WORK REQUEST: Would you reproduce the entries exactly, including every line?

ENTRIES PROVIDED:

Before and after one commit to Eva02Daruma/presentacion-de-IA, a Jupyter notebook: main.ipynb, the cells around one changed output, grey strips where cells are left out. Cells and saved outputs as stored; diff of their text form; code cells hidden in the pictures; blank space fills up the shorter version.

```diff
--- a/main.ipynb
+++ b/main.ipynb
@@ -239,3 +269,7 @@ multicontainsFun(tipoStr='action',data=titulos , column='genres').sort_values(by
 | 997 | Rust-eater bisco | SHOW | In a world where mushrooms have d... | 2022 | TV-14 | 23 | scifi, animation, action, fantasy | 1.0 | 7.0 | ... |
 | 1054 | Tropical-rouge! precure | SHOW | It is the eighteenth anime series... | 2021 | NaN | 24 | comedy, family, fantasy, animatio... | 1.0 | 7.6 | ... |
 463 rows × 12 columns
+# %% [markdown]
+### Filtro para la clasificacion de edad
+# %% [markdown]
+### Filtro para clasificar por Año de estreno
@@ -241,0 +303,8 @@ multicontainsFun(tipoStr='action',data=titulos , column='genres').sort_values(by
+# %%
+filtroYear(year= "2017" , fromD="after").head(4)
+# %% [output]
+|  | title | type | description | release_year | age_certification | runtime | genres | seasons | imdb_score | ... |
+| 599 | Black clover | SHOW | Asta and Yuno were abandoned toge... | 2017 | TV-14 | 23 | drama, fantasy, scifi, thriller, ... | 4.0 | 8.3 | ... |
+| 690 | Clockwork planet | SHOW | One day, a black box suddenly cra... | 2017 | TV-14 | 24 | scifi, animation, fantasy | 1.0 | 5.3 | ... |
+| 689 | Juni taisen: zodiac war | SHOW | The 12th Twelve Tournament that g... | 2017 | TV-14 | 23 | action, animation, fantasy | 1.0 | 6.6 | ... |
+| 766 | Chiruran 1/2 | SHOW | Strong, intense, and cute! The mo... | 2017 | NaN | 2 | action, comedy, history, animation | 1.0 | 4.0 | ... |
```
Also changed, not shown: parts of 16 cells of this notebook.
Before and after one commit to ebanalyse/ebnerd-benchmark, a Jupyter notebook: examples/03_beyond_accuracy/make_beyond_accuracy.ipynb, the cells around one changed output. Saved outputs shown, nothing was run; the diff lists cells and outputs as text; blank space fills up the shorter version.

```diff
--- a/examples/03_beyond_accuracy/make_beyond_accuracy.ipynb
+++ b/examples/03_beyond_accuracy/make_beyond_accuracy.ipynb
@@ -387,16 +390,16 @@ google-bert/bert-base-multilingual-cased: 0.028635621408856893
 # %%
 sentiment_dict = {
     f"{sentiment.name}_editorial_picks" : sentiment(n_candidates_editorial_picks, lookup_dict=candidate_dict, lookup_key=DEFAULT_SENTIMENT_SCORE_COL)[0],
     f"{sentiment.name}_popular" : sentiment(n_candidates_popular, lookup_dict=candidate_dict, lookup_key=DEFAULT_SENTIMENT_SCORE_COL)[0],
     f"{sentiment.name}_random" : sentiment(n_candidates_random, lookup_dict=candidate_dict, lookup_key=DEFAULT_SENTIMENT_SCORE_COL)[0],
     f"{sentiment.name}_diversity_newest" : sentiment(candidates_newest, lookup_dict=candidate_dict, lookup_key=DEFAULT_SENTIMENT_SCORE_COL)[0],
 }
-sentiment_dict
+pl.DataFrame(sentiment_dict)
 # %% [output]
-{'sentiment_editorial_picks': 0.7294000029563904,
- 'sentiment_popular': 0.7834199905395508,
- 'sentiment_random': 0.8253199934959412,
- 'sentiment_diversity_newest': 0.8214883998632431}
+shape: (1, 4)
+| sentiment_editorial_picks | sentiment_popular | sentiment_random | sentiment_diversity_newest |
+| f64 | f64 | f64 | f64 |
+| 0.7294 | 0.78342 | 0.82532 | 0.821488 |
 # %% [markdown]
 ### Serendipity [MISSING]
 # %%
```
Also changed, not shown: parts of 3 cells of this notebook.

ANSWER FOR THIS EXERCISE:
Before and after one commit to Eva02Daruma/presentacion-de-IA, a Jupyter notebook: main.ipynb, the cells around one changed output, grey strips where cells are left out. Cells and saved outputs as stored; diff of their text form; code cells hidden in the pictures; blank space fills up the shorter version.

```diff
--- a/main.ipynb
+++ b/main.ipynb
@@ -239,3 +269,7 @@ multicontainsFun(tipoStr='action',data=titulos , column='genres').sort_values(by
 | 997 | Rust-eater bisco | SHOW | In a world where mushrooms have d... | 2022 | TV-14 | 23 | scifi, animation, action, fantasy | 1.0 | 7.0 | ... |
 | 1054 | Tropical-rouge! precure | SHOW | It is the eighteenth anime series... | 2021 | NaN | 24 | comedy, family, fantasy, animatio... | 1.0 | 7.6 | ... |
 463 rows × 12 columns
+# %% [markdown]
+### Filtro para la clasificacion de edad
+# %% [markdown]
+### Filtro para clasificar por Año de estreno
@@ -241,0 +303,8 @@ multicontainsFun(tipoStr='action',data=titulos , column='genres').sort_values(by
+# %%
+filtroYear(year= "2017" , fromD="after").head(4)
+# %% [output]
+|  | title | type | description | release_year | age_certification | runtime | genres | seasons | imdb_score | ... |
+| 599 | Black clover | SHOW | Asta and Yuno were abandoned toge... | 2017 | TV-14 | 23 | drama, fantasy, scifi, thriller, ... | 4.0 | 8.3 | ... |
+| 690 | Clockwork planet | SHOW | One day, a black box suddenly cra... | 2017 | TV-14 | 24 | scifi, animation, fantasy | 1.0 | 5.3 | ... |
+| 689 | Juni taisen: zodiac war | SHOW | The 12th Twelve Tournament that g... | 2017 | TV-14 | 23 | action, animation, fantasy | 1.0 | 6.6 | ... |
+| 766 | Chiruran 1/2 | SHOW | Strong, intense, and cute! The mo... | 2017 | NaN | 2 | action, comedy, history, animation | 1.0 | 4.0 | ... |
```
Also changed, not shown: parts of 16 cells of this notebook.
Before and after one commit to ebanalyse/ebnerd-benchmark, a Jupyter notebook: examples/03_beyond_accuracy/make_beyond_accuracy.ipynb, the cells around one changed output. Saved outputs shown, nothing was run; the diff lists cells and outputs as text; blank space fills up the shorter version.

```diff
--- a/examples/03_beyond_accuracy/make_beyond_accuracy.ipynb
+++ b/examples/03_beyond_accuracy/make_beyond_accuracy.ipynb
@@ -387,16 +390,16 @@ google-bert/bert-base-multilingual-cased: 0.028635621408856893
 # %%
 sentiment_dict = {
     f"{sentiment.name}_editorial_picks" : sentiment(n_candidates_editorial_picks, lookup_dict=candidate_dict, lookup_key=DEFAULT_SENTIMENT_SCORE_COL)[0],
     f"{sentiment.name}_popular" : sentiment(n_candidates_popular, lookup_dict=candidate_dict, lookup_key=DEFAULT_SENTIMENT_SCORE_COL)[0],
     f"{sentiment.name}_random" : sentiment(n_candidates_random, lookup_dict=candidate_dict, lookup_key=DEFAULT_SENTIMENT_SCORE_COL)[0],
     f"{sentiment.name}_diversity_newest" : sentiment(candidates_newest, lookup_dict=candidate_dict, lookup_key=DEFAULT_SENTIMENT_SCORE_COL)[0],
 }
-sentiment_dict
+pl.DataFrame(sentiment_dict)
 # %% [output]
-{'sentiment_editorial_picks': 0.7294000029563904,
- 'sentiment_popular': 0.7834199905395508,
- 'sentiment_random': 0.8253199934959412,
- 'sentiment_diversity_newest': 0.8214883998632431}
+shape: (1, 4)
+| sentiment_editorial_picks | sentiment_popular | sentiment_random | sentiment_diversity_newest |
+| f64 | f64 | f64 | f64 |
+| 0.7294 | 0.78342 | 0.82532 | 0.821488 |
 # %% [markdown]
 ### Serendipity [MISSING]
 # %%
```
Also changed, not shown: parts of 3 cells of this notebook.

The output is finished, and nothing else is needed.